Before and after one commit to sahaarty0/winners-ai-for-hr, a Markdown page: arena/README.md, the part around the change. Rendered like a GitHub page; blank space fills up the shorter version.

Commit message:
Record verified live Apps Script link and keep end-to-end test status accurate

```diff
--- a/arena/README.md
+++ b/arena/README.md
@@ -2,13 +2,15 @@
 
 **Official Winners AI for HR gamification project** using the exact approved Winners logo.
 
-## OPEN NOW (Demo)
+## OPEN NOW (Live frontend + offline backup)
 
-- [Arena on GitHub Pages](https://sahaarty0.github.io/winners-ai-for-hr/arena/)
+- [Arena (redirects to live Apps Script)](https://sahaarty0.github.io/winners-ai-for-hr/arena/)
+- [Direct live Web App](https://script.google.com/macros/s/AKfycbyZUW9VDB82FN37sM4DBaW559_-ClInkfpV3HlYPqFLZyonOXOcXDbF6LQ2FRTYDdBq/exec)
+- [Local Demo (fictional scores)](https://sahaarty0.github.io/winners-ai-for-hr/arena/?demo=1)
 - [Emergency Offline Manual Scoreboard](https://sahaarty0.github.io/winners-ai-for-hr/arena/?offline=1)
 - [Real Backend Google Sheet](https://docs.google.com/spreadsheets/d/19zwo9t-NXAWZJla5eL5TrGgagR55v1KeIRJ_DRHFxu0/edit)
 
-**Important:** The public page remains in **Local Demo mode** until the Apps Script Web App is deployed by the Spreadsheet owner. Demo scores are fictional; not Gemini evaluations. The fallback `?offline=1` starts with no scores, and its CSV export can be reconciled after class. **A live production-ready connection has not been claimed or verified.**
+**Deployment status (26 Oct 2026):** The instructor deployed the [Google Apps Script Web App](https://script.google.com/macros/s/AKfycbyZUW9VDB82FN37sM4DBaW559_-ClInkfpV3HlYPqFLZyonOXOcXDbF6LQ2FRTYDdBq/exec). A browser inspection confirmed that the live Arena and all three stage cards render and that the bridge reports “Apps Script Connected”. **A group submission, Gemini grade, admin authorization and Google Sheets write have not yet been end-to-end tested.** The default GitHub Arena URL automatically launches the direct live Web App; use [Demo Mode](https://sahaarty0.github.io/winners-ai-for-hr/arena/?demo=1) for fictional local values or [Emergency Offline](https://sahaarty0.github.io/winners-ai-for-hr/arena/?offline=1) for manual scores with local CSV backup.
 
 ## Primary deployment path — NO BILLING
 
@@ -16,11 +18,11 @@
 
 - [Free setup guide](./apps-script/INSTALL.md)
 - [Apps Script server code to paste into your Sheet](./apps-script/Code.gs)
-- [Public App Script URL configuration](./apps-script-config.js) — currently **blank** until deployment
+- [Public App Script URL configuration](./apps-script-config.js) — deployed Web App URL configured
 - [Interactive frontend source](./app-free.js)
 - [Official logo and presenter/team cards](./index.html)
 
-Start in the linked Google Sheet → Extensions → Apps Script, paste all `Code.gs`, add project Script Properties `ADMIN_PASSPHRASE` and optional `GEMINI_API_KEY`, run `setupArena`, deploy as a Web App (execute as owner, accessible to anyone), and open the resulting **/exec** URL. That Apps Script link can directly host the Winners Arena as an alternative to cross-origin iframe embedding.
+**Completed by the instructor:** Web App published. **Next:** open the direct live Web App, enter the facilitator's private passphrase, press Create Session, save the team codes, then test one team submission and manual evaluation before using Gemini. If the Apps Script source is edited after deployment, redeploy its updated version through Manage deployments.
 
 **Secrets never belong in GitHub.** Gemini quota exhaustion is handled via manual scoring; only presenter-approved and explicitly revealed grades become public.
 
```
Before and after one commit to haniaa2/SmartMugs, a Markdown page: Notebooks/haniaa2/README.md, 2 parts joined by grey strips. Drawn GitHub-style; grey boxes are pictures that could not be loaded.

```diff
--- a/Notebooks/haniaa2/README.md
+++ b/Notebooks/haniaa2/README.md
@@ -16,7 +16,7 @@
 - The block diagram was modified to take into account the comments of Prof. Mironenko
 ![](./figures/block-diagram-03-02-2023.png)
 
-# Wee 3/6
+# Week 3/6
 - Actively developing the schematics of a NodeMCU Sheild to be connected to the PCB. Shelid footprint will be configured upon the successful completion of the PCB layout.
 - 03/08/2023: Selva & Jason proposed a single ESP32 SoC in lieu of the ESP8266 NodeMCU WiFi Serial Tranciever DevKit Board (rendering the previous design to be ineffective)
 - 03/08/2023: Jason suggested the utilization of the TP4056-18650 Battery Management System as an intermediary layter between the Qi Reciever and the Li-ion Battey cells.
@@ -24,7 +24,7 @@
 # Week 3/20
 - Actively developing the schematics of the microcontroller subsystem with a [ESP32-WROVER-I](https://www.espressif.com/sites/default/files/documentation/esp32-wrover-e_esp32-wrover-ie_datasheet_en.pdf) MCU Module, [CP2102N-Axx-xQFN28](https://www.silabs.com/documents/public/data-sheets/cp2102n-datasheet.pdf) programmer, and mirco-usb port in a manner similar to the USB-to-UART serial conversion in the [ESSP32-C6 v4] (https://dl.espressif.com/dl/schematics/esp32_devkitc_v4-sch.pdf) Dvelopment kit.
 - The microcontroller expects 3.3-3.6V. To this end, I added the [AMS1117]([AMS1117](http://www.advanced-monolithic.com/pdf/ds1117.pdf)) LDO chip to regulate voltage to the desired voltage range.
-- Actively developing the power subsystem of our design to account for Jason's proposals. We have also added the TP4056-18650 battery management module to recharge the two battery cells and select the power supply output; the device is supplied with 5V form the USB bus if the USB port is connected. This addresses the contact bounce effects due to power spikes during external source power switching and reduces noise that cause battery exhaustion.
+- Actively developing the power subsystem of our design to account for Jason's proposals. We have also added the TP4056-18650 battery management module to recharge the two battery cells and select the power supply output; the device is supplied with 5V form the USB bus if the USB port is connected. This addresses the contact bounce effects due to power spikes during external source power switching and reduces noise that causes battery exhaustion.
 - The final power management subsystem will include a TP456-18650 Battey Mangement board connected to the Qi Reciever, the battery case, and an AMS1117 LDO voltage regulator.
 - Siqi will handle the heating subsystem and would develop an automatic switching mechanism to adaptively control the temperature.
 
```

Work item – Across the listing above, report every line where "subsystem" occurs.

Exercise response –
 - Actively developing the schematics of the microcontroller subsystem with a [ESP32-WROVER-I](https://www.espressif.com/sites/default/files/documentation/esp32-wrover-e_esp32-wrover-ie_datasheet_en.pdf) MCU Module, [CP2102N-Axx-xQFN28](https://www.silabs.com/documents/public/data-sheets/cp2102n-datasheet.pdf) programmer, and mirco-usb port in a manner similar to the USB-to-UART serial conversion in the [ESSP32-C6 v4] (https://dl.espressif.com/dl/schematics/esp32_devkitc_v4-sch.pdf) Dvelopment kit.
-- Actively developing the power subsystem of our design to account for Jason's proposals. We have also added the TP4056-18650 battery management module to recharge the two battery cells and select the power supply output; the device is supplied with 5V form the USB bus if the USB port is connected. This addresses the contact bounce effects due to power spikes during external source power switching and reduces noise that cause battery exhaustion.
+- Actively developing the power subsystem of our design to account for Jason's proposals. We have also added the TP4056-18650 battery management module to recharge the two battery cells and select the power supply output; the device is supplied with 5V form the USB bus if the USB port is connected. This addresses the contact bounce effects due to power spikes during external source power switching and reduces noise that causes battery exhaustion.
 - The final power management subsystem will include a TP456-18650 Battey Mangement board connected to the Qi Reciever, the battery case, and an AMS1117 LDO voltage regulator.
 - Siqi will handle the heating subsystem and would develop an automatic switching mechanism to adaptively control the temperature.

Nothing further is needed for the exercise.